The blurb on the back of Isabel Ashdown’s second novel (Hurry Up and Wait from Myriad Editions) suggests it’s about a school reunion, but don’t be deceived. This is a novel about school days, or more precisely how it was to be fifteen in 1985.
Now it so happens that the mid-eighties somehow passed me by (something to do with child-birth and potty training) but even if the years between Bananarama and Queen are my cultural blind-spot, it turns out that being fifteen is pretty much the same in any decade: friends are fickle, the dark secret of sex is ever present, nerdy teachers and exam revision present just so much nuisance value alongside the more pressing issues of clothes, make-up and boys.
In this teenage landscape, Sarah, living alone with her fogeyish Dad, finds it harder than most to fit in, but throws in her lot with two mismatched friends, both just on the right side of cool, who idolise her one day and ridicule her the next. With the signals given out by grown-ups (her secretive father, bitchy Saturday colleagues, the warring parents of friends) equally confusing, Isabel Ashdown shows us the delicate balancing act required to survive the teenage experience, and Sarah’s downfall, when it comes, is both dramatic and entirely believable.

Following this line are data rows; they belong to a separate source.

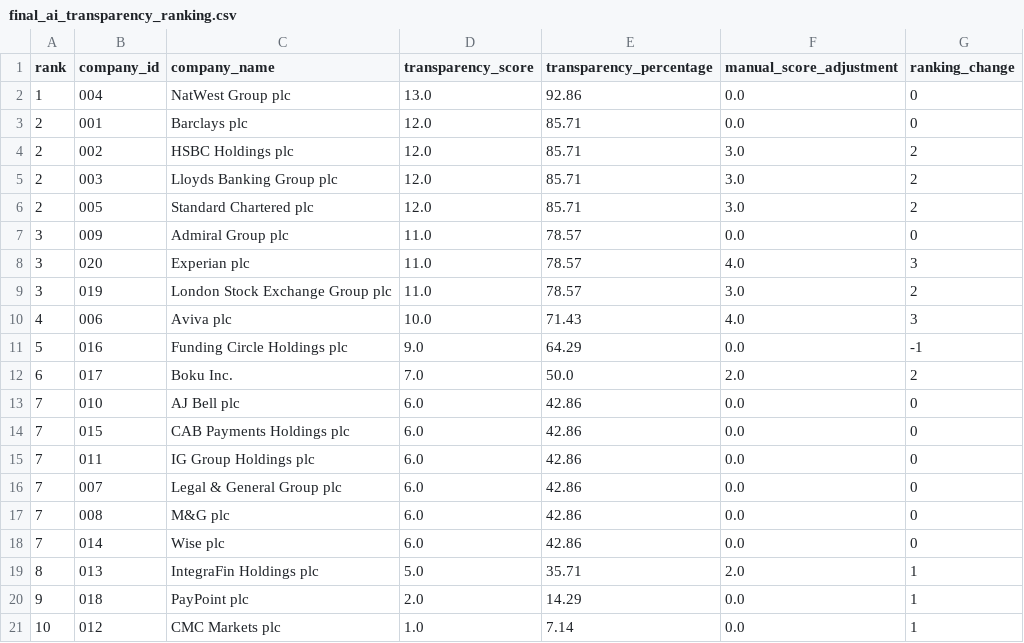
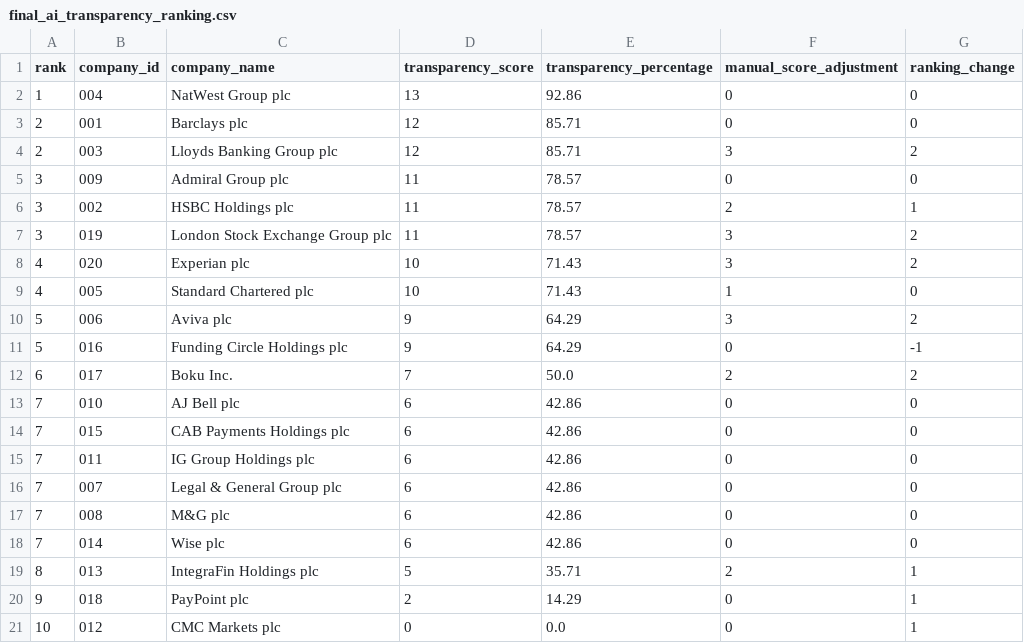
Before and after one commit to Nomso-1/ai-transparency-uk-firms, a CSV file: outputs/results/final_ai_transparency_ranking.csv, drawn as a sheet.

```diff
--- a/outputs/results/final_ai_transparency_ranking.csv
+++ b/outputs/results/final_ai_transparency_ranking.csv
@@ -1,21 +1,21 @@
 rank,company_id,company_name,transparency_score,transparency_percentage,manual_score_adjustment,ranking_change
-1,004,NatWest Group plc,13.0,92.86,0.0,0
-2,001,Barclays plc,12.0,85.71,0.0,0
-2,002,HSBC Holdings plc,12.0,85.71,3.0,2
-2,003,Lloyds Banking Group plc,12.0,85.71,3.0,2
-2,005,Standard Chartered plc,12.0,85.71,3.0,2
-3,009,Admiral Group plc,11.0,78.57,0.0,0
-3,020,Experian plc,11.0,78.57,4.0,3
-3,019,London Stock Exchange Group plc,11.0,78.57,3.0,2
-4,006,Aviva plc,10.0,71.43,4.0,3
-5,016,Funding Circle Holdings plc,9.0,64.29,0.0,-1
-6,017,Boku Inc.,7.0,50.0,2.0,2
-7,010,AJ Bell plc,6.0,42.86,0.0,0
-7,015,CAB Payments Holdings plc,6.0,42.86,0.0,0
-7,011,IG Group Holdings plc,6.0,42.86,0.0,0
-7,007,Legal & General Group plc,6.0,42.86,0.0,0
-7,008,M&G plc,6.0,42.86,0.0,0
-7,014,Wise plc,6.0,42.86,0.0,0
-8,013,IntegraFin Holdings plc,5.0,35.71,2.0,1
-9,018,PayPoint plc,2.0,14.29,0.0,1
-10,012,CMC Markets plc,1.0,7.14,0.0,1
+1,004,NatWest Group plc,13,92.86,0,0
+2,001,Barclays plc,12,85.71,0,0
+2,003,Lloyds Banking Group plc,12,85.71,3,2
+3,009,Admiral Group plc,11,78.57,0,0
+3,002,HSBC Holdings plc,11,78.57,2,1
+3,019,London Stock Exchange Group plc,11,78.57,3,2
+4,020,Experian plc,10,71.43,3,2
+4,005,Standard Chartered plc,10,71.43,1,0
+5,006,Aviva plc,9,64.29,3,2
+5,016,Funding Circle Holdings plc,9,64.29,0,-1
+6,017,Boku Inc.,7,50.0,2,2
+7,010,AJ Bell plc,6,42.86,0,0
+7,015,CAB Payments Holdings plc,6,42.86,0,0
+7,011,IG Group Holdings plc,6,42.86,0,0
+7,007,Legal & General Group plc,6,42.86,0,0
+7,008,M&G plc,6,42.86,0,0
+7,014,Wise plc,6,42.86,0,0
+8,013,IntegraFin Holdings plc,5,35.71,2,1
+9,018,PayPoint plc,2,14.29,0,1
+10,012,CMC Markets plc,0,0.0,0,1
```
Also changed, not shown: data/manual_review_notes.csv, outputs/evidence_tables/ai_transparency_mentions_detailed.csv, 26 other files.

The school reunion, a grisly event taking place twenty years later, is used to frame the narrative and make us wait a bit longer to find out what really happened on Sarah’s school signing out day. As such it does add suspense, but there’s also some awkwardness in the skipping forward and back so close to the end, and I was left feeling I wanted less of the drunken high-jinks on the night and more of that fifteen year gap filled in. Nor did I think that the opening scene, with steady John and the grown-up Sarah, gave the book anything like the kick-start it could have had. In fact I think that the narrative would have worked just as well chronologically, but what the time-frame does do is to give the book a very clear adult stamp, perhaps a useful indication of genre and market.
But these are the quibbles of a writer, and this book is a very enjoyable and engaging read where those who lived the eighties to the full will find lots to entertain them and people like me will realise they were there, somewhere, after all.
Meanwhile I’m off to find a copy of Glasshopper, Isabel Ashdown’s prize-winning first novel, and to embark on a journey to another fascinating decade.